Many are forecasting that 2018 will be the year blockchain makes it big. The technology may have started as the foundation of the digital currency Bitcoin, but this year we will see big players as well as ambitious upstarts use it to reduce costs, improve customer experiences, manage contracts, improve supply chains, manage ownership, enhance security, and much more.
At the most basic level, a blockchain is a computer file that is stored in a decentralized way, where many computers around the world keep a copy of it and ensure via very advanced cryptology that the changes to the file or transactions are legitimate.
Following the proof-of-concept with Bitcoin, many started to see the potential implications of the blockchain as an entity separate from Bitcoin. In theory, it can be used to store any sort of transactional information in a way that eliminates the need for a trusted middle-man.
The most obvious applications were in finance, where it has been said that blockchain technology can effectively replace several of the key functions of a bank, such as settling payments, fraud detection and many aspects of compliance.
Several projects with the backing of internationally recognized names are already going ahead or are in development.
Deutsche Bank, HSBC and Société Générale have announced that they are implementing blockchain projects, and Nasdaq and Citibank have said they are working together to develop a payment processing system based around blockchain.
Another name to watch in the financial sphere is Ripple, which has partnered with American Express and Santander to build a blockchain-based international payment transfer system.
With the current international financial system involving trillions of dollars being transferred through often antiquated systems, incurring expense and security risk, it’s clear that a trustless and distributed system like blockchain could be highly transformational. According to analysts at Accenture, blockchain related initiatives have the potential to create efficiencies in large banks worth between $8 and $12 billion annually.
This year, however, it seems likely that attention may switch to uptake of the technology outside of the financial sector:
- Retail giant Walmart is already using blockchain in its Food Safety Collaboration Centre in Beijing to track farm origination details, batch numbers, factory and processing data, expiration dates, storage temperature and shipping details for pork.
- Governments like Dubai and Estonia are using blockchain technology to process and protect citizen data including registry, health, judicial and legislative information in a public ledger.
- In recruitment, a blockchain-based CV verification and matching service has been launched, which claims it will drastically cut the time taken by employers to check candidates’ qualifications and experience.
- Another startup, Viant, has developed a platform using a distributed ledger to track whether fish stocks are being managed in a sustainable way.
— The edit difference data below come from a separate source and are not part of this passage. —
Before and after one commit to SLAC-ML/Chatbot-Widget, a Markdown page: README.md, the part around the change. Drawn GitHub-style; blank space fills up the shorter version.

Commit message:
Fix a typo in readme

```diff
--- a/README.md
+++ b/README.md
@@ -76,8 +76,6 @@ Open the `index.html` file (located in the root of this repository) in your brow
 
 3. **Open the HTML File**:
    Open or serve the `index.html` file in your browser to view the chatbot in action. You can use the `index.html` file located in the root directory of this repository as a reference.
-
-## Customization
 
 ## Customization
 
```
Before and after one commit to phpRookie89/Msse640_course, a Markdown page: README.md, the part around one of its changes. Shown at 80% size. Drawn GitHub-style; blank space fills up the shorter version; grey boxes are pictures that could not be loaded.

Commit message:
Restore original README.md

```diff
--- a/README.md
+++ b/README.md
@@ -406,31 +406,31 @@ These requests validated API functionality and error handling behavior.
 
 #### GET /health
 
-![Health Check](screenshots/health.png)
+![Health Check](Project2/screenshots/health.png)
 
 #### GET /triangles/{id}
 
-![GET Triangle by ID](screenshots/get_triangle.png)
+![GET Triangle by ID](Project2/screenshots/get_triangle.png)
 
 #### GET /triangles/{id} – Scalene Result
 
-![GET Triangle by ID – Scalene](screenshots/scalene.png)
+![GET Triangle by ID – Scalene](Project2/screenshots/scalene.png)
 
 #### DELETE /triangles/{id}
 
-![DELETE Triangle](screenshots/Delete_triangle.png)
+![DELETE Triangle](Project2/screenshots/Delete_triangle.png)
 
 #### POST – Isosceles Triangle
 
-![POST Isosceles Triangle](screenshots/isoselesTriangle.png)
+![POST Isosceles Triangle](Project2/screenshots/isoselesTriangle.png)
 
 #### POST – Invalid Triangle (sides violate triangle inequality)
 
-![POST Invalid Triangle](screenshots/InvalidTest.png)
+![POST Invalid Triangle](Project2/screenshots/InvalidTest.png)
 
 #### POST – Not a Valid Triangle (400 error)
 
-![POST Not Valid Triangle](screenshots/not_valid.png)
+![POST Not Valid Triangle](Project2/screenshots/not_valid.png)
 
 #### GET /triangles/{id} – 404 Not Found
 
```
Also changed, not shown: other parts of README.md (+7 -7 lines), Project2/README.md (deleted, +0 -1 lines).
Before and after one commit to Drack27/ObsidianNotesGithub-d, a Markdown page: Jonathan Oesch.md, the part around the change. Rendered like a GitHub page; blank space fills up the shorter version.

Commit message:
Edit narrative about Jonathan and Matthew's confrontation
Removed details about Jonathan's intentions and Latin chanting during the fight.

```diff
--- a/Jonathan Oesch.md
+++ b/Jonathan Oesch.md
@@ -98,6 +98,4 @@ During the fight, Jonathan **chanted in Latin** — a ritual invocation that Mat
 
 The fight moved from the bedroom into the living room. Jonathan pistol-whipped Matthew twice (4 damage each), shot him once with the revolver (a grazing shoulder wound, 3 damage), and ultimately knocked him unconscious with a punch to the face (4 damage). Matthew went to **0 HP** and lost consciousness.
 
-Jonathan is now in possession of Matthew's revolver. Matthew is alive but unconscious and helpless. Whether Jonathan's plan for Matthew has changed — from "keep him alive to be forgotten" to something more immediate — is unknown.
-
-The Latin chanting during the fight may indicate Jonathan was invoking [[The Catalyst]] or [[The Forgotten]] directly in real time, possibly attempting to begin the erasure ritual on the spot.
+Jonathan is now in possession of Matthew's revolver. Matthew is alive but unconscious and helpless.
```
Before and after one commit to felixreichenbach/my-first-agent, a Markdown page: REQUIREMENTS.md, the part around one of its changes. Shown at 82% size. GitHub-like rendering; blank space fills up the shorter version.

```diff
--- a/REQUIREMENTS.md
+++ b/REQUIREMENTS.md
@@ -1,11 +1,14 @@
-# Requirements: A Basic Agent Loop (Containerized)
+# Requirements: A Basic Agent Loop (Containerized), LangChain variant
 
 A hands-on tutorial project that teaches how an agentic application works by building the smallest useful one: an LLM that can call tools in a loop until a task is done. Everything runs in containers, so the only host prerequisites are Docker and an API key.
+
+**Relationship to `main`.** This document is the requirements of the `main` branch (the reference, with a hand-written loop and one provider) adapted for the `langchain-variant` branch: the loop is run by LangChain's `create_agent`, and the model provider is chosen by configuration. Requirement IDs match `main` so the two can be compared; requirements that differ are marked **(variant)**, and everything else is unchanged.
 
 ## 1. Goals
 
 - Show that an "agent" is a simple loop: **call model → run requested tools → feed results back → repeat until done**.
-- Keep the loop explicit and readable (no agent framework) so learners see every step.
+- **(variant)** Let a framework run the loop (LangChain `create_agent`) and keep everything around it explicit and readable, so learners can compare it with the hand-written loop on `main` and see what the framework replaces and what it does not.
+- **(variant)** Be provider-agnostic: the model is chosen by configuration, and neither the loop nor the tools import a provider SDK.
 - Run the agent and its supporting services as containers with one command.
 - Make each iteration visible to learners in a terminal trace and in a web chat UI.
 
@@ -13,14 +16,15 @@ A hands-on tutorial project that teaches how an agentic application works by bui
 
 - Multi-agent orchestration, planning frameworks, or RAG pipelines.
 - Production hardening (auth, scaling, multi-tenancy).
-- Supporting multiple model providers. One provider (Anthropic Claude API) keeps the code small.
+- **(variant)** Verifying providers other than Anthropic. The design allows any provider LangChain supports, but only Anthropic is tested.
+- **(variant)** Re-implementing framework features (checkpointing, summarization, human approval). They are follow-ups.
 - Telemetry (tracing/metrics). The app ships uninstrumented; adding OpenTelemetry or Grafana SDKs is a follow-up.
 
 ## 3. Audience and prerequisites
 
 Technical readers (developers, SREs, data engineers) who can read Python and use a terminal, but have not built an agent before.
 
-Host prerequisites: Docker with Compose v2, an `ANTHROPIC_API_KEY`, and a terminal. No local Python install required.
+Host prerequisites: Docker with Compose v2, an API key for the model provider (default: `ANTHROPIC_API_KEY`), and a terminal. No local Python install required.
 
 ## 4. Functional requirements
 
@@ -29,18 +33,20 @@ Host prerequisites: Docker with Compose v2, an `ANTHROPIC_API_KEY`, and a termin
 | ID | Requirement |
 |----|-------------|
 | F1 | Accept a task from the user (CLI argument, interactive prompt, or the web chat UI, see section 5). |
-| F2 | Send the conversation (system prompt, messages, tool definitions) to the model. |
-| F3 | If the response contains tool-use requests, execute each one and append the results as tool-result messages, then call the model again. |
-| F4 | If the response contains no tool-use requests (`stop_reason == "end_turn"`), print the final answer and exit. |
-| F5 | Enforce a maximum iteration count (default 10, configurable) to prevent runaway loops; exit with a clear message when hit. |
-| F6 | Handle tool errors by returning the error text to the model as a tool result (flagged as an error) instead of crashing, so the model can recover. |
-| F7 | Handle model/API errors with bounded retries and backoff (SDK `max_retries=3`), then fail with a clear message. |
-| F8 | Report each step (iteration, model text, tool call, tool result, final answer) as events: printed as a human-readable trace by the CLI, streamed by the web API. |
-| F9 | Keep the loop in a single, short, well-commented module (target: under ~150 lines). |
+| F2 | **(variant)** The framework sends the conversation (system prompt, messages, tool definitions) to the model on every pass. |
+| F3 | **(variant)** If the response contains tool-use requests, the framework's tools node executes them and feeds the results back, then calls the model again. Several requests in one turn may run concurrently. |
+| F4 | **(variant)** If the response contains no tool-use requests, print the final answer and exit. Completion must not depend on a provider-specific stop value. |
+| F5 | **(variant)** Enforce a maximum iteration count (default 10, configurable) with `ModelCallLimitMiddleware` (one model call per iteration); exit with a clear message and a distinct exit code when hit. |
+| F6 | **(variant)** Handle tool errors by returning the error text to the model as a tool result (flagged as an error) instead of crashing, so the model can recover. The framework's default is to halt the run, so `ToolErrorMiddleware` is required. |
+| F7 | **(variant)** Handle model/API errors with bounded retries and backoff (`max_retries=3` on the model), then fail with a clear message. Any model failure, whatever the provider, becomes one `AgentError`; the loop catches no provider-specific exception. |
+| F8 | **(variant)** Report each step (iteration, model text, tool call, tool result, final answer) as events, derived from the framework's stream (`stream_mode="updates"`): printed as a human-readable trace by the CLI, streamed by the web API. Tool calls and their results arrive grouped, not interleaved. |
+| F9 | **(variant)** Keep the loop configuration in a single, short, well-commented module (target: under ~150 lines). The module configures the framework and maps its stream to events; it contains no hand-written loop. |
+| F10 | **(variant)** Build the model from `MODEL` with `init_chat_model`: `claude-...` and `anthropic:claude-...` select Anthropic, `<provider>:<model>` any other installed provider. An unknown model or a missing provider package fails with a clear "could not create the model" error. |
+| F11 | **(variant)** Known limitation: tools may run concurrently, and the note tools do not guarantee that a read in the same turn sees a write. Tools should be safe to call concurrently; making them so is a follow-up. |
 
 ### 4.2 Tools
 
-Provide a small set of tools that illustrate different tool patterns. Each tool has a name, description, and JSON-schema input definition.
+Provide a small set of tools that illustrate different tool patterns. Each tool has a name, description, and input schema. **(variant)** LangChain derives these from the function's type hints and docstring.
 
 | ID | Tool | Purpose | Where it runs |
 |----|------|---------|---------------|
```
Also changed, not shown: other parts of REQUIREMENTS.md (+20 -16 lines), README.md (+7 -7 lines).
- Everledger use blockchain technology to track the provenance of diamonds, helping buyers to avoid fraud and the risk of acquiring conflict diamonds.
- And photographic technology company Kodak has announced that it is creating a blockchain-driven record keeping tool to track ownership and copyright for photographers.
Should blockchain be part of your business’s future? Whether it is right for you will probably depend on your answer to these questions:
- Can you use it to reduce costs and drive efficiencies?
If you rely on centralized, cumbersome or antiquated supply chain, inventory and ledger-management platforms, it’s likely you are wasting time and money – problems that blockchain technology may help you solve. Certainly banks have been so keen on it because of its potential for automating and securing middle-man functions such as settling payments and monitoring for fraudulent activity.
- Does your business face challenges around record keeping and deploying robust reporting and recording of transactions?
These are problems which blockchain solutions are specifically designed to solve. The immutability of the record has many potential implications for improving compliance procedures. Additionally the encrypted and distributed nature of the blockchain as a data storage medium can, if deployed properly, fill requirements for top-level security.
- Will driving efficiencies in these systems fit with your business objectives and help towards hitting KPI targets?
Adopting new technology simply because it’s new and without a clear strategy for putting it to work is often a cause of wasted time and money. If you can see (and demonstrate) that blockchain’s properties solve a particular problem or fill a particular need, then it’s a sign you should investigate more deeply.
- Are there security issues around who has access to data stored by your organization, and who has the right to edit or amend records you hold?
With blockchain, the use of public and private keys means that only those with permission can get access or make changes to data, and the lack of central control means no one can simply delete everything. When there are conditions such as a certain amount of time passing, or a number of votes being cast, before data can be released or changed, then this can be hard-coded and encrypted into the chain (a process known as creating a smart contract). If you need to restrict access to sensitive information, then blockchain makes it possible to do so for the first time without using a trusted guardian or gatekeeper.
Despite the amount of hype it has generated, blockchain is still an emerging technology and like all emerging technology it is often a little rough around the edges. When adopting technology at this stage, there’s often a low ratio of successes – those who use the tech to drive positive growth – to failures – those who don’t. But for those who do manage to get their approach right, the rewards are likely to make it all worthwhile.